Atherden, M. A. (1972) A contribution to the vegetation and land use history of the eastern-central north York Moors. Doctoral thesis, Durham University.
The vegetation history of an area of l00km(^2) in the eastern-central area of the Worth York Moors is studied by means of pollen diagrams from five contrasting sites. At two of these sites the peat began to form near the beginning of the Post-glacial period, while at the other three sites the deposits date from the first millennium B.C. Pollen analytical zones V to VIIb are distinguished on the diagrams (after Godwin), and for the post-Neolithic period a set of zones (A to G) is delimited, which are correlated between the diagrams. Factors In the history of the vegetation are discussed, and In particular an attempt Is made to assess the part played by Man in modifying the vegetation cover. Zones of clearance activity and woodland regeneration are distinguished. The first major clearance occurred in the Iron Age - Romano-British times, with others in the Viking - Medieval period and from the eighteenth century to the present day. Details of land use practices in these zones are discussed and an attempt is made to correlate these with the known archaeological and documentary evidence for the area, A survey of the contemporary pollen allows some conclusion to be drawn about the dispersal and deposition of pollen within the study area. These results are applied to the sub-fossil pollen diagrams in an attempt to identify probable catchment areas and to seek out the limitations of each of the sites.
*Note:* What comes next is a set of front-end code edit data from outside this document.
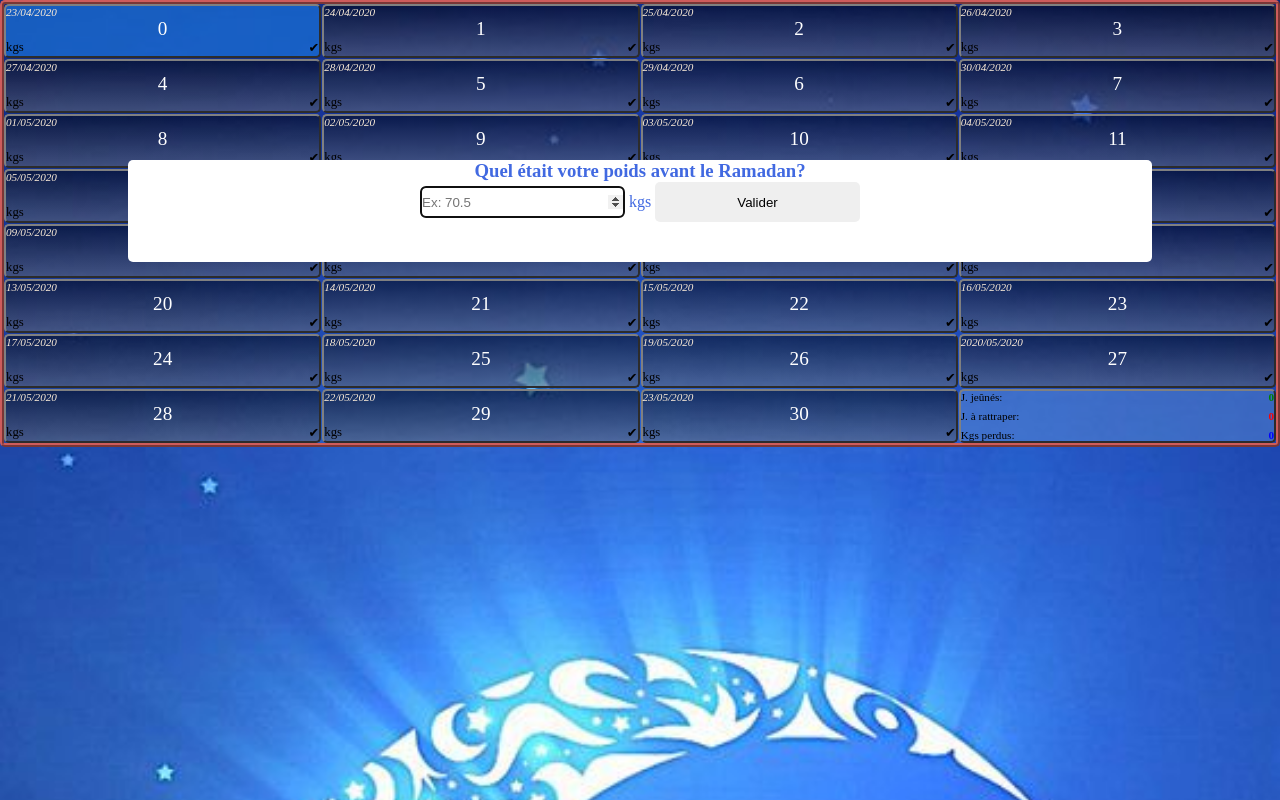
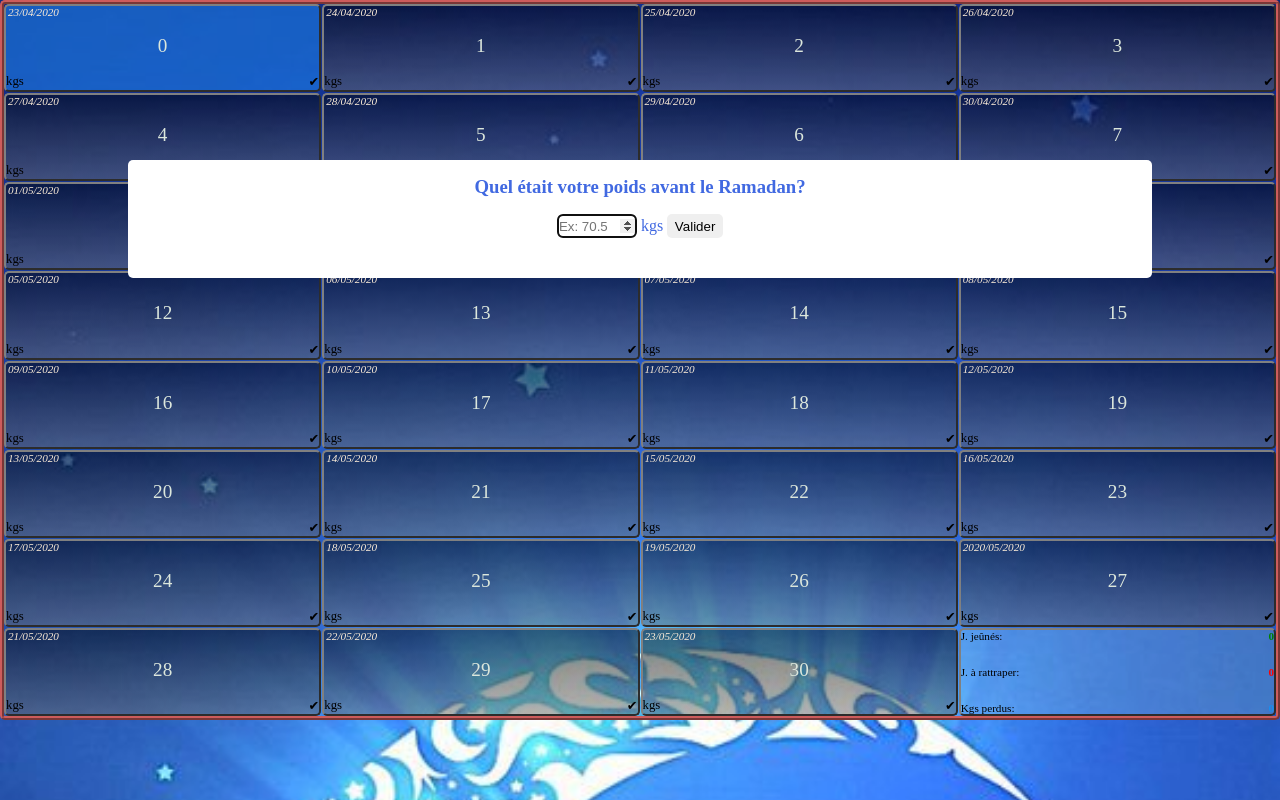
Before and after one commit to nadfri/SuiviRamadan2020, a plain HTML site: page index.html in a window 1280 px wide. Drawn offline with Linux system fonts and the light colour scheme.

Commit message:
modification afficahge vh

```diff
--- a/style.css
+++ b/style.css
@@ -19,6 +19,7 @@ body{
     grid-template-rows: repeat(8, 1fr);
     grid-column-gap: 1px;
     grid-row-gap: 1px;
+    min-height: 90vh;
 }
 
 .box{
@@ -43,6 +44,7 @@ body{
 
 
 .date{
+    padding-left: 2px;
     font-size: 0.7rem;
     font-style: oblique;
     color : AntiqueWhite ;
@@ -51,7 +53,7 @@ body{
 
 .jour{
     font-size: 1.2rem;
-    color: white;
+    color: #DCE7DC;
     align-self: center;
 }
 
@@ -77,7 +79,7 @@ body{
 
 .pop{
     position: absolute;
-    top: 20%;
+    top: 20vh;
     left: 10%;
     width: 80%;
     padding-bottom: 5vh;
@@ -89,6 +91,8 @@ body{
     background-color: white;
     text-align: center;
 }
+
+.pop h3{padding: 2vh 0;}
 
 #closePop{
     position: relative;
@@ -109,20 +113,20 @@ body{
 
 button, input[type=submit]{
     border: none;
-    height: 5vh;
     border-radius: 5px;
-    width: 16vw;
+    width: 3.5rem;
+    height: 1.5rem;
     cursor: pointer;
 }
 
 input{
-    width: 16vw;
-    height: 4vh;
+    width: 5rem;
+    height: 1.5rem;
     border-radius: 5px;
 }
 
 #output{
-    background: rgba(91,137,211,0.5);
+    background: rgba(180, 241, 223, 0.2);
     font-size: 0.7rem;
     display: flex;
     flex-direction: column;
@@ -145,6 +149,6 @@ input{
 }
 
 #nbKgs{
-  color: blue;
+  color: rgb(24, 142, 238);
   font-weight: bold;
 }
```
In conclusion, the need for management and conservation of the vegetation cover in the future is stressed.
|Item Type:||Thesis (Doctoral)|
|Award:||Doctor of Philosophy|
|Copyright:||Copyright of this thesis is held by the author|
|Deposited On:||14 Mar 2014 16:14|